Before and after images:
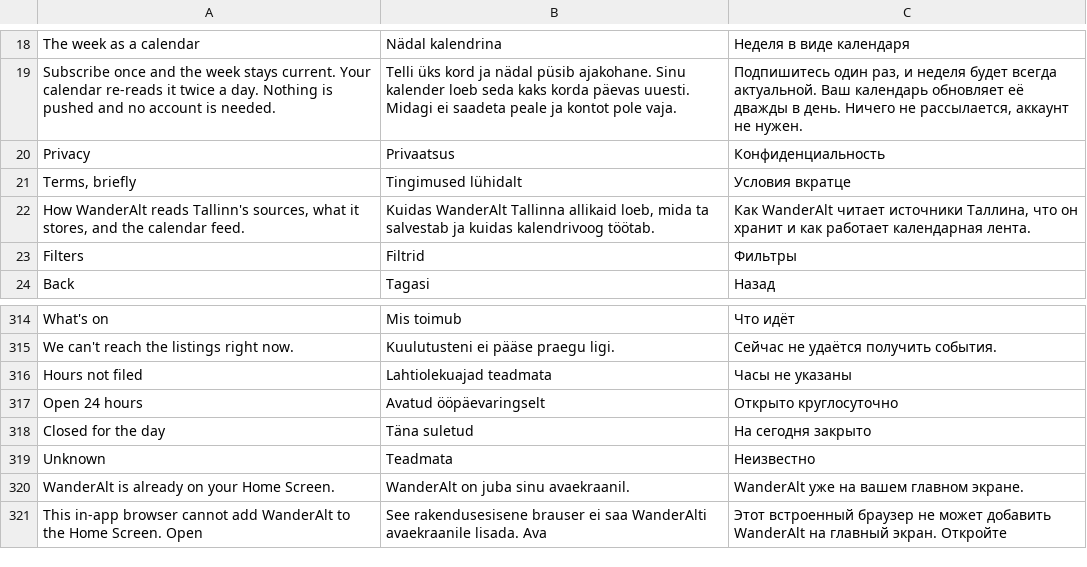
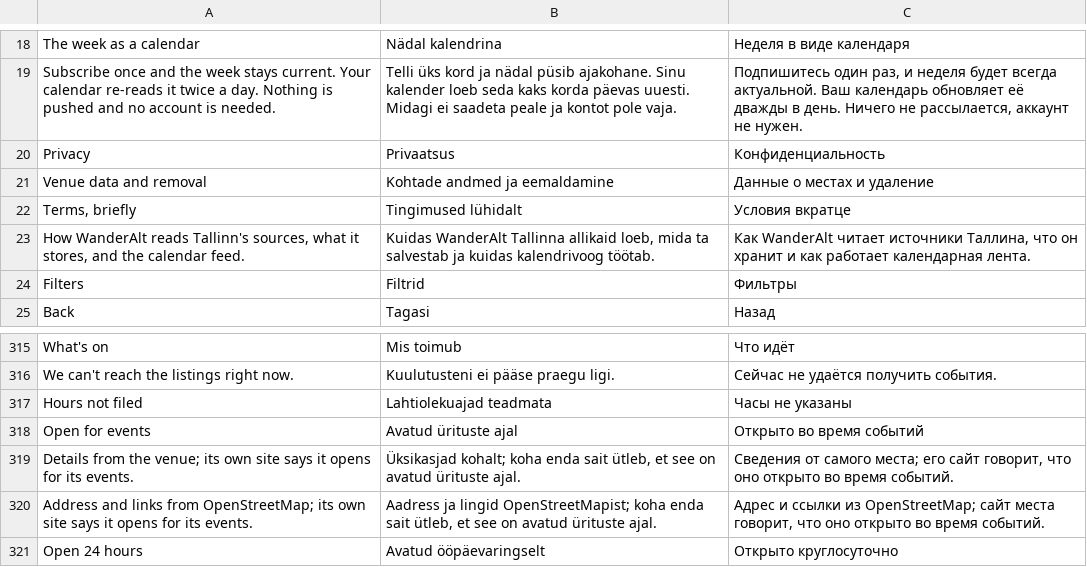
Before and after one commit to wimpex18/WanderAlt, a TSV file: lang/phrases.tsv, drawn as a sheet; only a part is shown, gaps mark what is left out; the shorter side is filled out with more unchanged rows; the diff names each change by its address in the sheet, - before the commit and + after, or states it on an @@ line.

```diff
--- a/lang/phrases.tsv
+++ b/lang/phrases.tsv
+row 21: Venue data and removal | Kohtade andmed ja eemaldamine | Данные о местах и удаление
+row 318: Open for events | Avatud ürituste ajal | Открыто во время событий
+row 319: Details from the venue; its own site says it opens for its events. | Üksikasjad kohalt; koha enda sait ütleb, et see on avatud ürituste ajal. | Сведения от самого места; его сайт говорит, что оно открыто во время событий.
+row 320: Address and links from OpenStreetMap; its own site says it opens for its events. | Aadress ja lingid OpenStreetMapist; koha enda sait ütleb, et see on avatud ürituste ajal. | Адрес и ссылки из OpenStreetMap; сайт места говорит, что оно открыто во время событий.
```
Also changed, not shown: 43 other files.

• **WHAT THE TASK REQUIRES**
Wherever "lang" appears in a line of the entries, copy that line.

• **TASK RESULT**
Before and after one commit to wimpex18/WanderAlt, a TSV file: lang/phrases.tsv, drawn as a sheet; only a part is shown, gaps mark what is left out; the shorter side is filled out with more unchanged rows; the diff names each change by its address in the sheet, - before the commit and + after, or states it on an @@ line.
--- a/lang/phrases.tsv
+++ b/lang/phrases.tsv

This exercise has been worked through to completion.